→ EXERCISE AIM: The result should be every line of the listing that contains "return".

━━━━━━━━

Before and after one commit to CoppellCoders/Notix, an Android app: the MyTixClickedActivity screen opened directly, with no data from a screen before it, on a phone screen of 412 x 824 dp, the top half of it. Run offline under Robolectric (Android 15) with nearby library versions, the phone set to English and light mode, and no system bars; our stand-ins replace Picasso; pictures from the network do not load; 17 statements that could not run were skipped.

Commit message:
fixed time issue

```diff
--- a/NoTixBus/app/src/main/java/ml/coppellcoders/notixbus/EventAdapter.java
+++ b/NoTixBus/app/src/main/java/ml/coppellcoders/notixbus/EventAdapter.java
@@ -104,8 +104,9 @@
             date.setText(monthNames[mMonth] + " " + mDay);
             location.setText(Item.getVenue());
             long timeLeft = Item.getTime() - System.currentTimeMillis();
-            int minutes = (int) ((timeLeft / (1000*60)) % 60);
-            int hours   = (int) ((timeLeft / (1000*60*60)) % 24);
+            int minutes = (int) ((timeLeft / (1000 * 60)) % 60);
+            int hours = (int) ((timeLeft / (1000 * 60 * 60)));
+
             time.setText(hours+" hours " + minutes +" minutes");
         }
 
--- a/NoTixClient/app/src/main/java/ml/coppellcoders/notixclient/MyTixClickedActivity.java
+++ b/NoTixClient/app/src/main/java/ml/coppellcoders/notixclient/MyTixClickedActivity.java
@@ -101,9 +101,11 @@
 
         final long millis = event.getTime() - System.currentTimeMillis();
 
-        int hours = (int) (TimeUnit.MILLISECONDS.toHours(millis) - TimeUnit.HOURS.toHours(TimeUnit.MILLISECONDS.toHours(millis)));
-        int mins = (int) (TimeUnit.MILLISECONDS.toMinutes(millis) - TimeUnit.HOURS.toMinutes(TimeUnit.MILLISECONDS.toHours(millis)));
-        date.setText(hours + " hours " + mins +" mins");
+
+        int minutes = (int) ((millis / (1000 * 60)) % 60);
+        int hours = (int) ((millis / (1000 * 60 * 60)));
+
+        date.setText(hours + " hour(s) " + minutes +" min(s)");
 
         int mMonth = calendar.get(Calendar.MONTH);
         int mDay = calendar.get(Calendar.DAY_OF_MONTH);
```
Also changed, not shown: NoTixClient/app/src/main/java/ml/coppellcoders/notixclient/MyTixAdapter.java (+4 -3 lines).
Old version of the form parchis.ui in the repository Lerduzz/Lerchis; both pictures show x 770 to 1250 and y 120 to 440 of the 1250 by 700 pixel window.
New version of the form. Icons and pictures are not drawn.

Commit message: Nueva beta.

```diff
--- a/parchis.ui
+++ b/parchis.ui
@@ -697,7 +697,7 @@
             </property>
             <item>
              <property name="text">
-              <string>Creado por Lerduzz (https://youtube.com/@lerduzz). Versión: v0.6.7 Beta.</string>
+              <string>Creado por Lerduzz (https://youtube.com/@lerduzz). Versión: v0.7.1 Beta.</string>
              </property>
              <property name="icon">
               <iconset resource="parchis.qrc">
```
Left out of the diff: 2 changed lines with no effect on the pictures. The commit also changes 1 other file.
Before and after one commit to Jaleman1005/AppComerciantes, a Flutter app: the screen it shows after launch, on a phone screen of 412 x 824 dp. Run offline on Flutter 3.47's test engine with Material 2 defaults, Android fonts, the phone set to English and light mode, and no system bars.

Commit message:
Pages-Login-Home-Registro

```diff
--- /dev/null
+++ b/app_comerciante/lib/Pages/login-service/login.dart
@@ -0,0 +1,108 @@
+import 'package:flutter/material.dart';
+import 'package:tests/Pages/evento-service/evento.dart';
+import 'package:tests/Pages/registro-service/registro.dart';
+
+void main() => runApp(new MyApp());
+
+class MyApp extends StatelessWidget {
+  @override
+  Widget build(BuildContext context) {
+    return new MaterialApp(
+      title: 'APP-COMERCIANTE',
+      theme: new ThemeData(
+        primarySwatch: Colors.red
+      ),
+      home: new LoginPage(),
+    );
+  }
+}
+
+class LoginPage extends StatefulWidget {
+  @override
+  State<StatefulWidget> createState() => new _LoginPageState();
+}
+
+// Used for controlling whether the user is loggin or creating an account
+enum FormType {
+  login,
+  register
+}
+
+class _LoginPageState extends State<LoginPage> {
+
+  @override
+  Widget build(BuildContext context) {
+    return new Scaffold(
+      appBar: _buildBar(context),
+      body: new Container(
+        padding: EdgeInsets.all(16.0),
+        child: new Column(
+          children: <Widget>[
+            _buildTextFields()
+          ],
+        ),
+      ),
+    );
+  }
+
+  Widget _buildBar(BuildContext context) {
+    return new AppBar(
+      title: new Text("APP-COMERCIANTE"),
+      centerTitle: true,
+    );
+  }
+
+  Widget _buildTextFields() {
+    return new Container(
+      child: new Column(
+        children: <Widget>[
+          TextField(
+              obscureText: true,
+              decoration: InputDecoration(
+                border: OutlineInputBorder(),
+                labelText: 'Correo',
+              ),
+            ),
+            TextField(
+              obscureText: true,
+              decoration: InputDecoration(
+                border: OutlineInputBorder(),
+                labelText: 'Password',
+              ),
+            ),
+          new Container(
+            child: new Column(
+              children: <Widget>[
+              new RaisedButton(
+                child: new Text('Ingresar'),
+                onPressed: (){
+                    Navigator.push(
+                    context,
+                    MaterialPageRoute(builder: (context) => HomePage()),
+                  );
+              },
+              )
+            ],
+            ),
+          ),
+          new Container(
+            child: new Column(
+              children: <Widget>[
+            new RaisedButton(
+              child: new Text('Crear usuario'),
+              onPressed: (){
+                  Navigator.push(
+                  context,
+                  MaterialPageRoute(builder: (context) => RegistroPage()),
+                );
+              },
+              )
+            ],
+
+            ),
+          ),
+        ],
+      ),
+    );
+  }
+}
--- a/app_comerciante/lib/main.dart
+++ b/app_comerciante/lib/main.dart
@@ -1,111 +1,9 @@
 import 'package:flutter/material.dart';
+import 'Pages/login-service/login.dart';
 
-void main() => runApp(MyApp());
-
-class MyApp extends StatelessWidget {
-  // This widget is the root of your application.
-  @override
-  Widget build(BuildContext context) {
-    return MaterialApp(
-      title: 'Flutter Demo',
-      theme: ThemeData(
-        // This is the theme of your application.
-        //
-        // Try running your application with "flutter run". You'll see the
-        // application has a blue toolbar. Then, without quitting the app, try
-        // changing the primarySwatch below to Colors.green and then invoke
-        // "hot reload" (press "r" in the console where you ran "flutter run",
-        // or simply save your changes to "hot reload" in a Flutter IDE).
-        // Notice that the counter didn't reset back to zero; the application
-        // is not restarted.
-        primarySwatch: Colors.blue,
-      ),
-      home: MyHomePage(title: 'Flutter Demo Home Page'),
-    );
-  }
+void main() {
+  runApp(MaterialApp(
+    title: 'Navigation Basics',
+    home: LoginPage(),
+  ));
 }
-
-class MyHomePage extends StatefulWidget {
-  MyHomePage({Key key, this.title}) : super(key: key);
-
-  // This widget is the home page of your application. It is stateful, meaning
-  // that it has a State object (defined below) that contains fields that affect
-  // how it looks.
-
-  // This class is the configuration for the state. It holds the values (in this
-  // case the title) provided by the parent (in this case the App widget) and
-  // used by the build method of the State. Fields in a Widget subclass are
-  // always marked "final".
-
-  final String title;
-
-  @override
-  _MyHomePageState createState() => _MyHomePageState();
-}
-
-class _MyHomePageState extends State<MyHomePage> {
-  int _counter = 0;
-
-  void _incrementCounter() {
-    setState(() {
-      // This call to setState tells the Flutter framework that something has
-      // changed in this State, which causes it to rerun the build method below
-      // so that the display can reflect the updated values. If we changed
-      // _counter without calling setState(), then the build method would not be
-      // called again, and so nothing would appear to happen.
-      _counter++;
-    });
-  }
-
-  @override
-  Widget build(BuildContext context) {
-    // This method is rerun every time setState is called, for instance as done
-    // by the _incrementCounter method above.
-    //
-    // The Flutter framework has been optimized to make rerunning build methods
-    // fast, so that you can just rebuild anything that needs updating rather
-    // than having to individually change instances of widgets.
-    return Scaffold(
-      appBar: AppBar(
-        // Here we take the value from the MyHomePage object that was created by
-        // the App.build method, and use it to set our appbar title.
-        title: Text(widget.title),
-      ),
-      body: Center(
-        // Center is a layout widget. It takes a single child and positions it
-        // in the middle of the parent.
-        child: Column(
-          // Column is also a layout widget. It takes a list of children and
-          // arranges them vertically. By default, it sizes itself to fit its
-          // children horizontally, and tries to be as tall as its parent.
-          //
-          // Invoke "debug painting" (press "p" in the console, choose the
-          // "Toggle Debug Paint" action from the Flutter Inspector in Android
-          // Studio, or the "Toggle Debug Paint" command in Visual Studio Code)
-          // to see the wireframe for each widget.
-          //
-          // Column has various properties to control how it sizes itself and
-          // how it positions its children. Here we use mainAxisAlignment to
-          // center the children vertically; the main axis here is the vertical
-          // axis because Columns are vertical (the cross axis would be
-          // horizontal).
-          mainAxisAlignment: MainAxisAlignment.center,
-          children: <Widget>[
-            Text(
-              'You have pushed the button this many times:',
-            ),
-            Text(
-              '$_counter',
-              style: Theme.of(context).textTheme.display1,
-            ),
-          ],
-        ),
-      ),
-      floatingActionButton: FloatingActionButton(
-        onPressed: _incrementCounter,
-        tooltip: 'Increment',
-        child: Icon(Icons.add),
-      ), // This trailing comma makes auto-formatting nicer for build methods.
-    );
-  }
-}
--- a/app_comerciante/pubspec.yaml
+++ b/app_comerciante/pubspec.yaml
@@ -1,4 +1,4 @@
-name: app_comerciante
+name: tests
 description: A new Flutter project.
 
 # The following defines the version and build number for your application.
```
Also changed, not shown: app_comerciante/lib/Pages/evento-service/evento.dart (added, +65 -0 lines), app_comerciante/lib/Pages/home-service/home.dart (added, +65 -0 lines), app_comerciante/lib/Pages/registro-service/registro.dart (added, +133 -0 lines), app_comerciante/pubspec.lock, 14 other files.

━━━━━━━━

→ ANSWER TO THIS TASK:
+    return new MaterialApp(
+    return new Scaffold(
+    return new AppBar(
+    return new Container(
-    return MaterialApp(
-    return Scaffold(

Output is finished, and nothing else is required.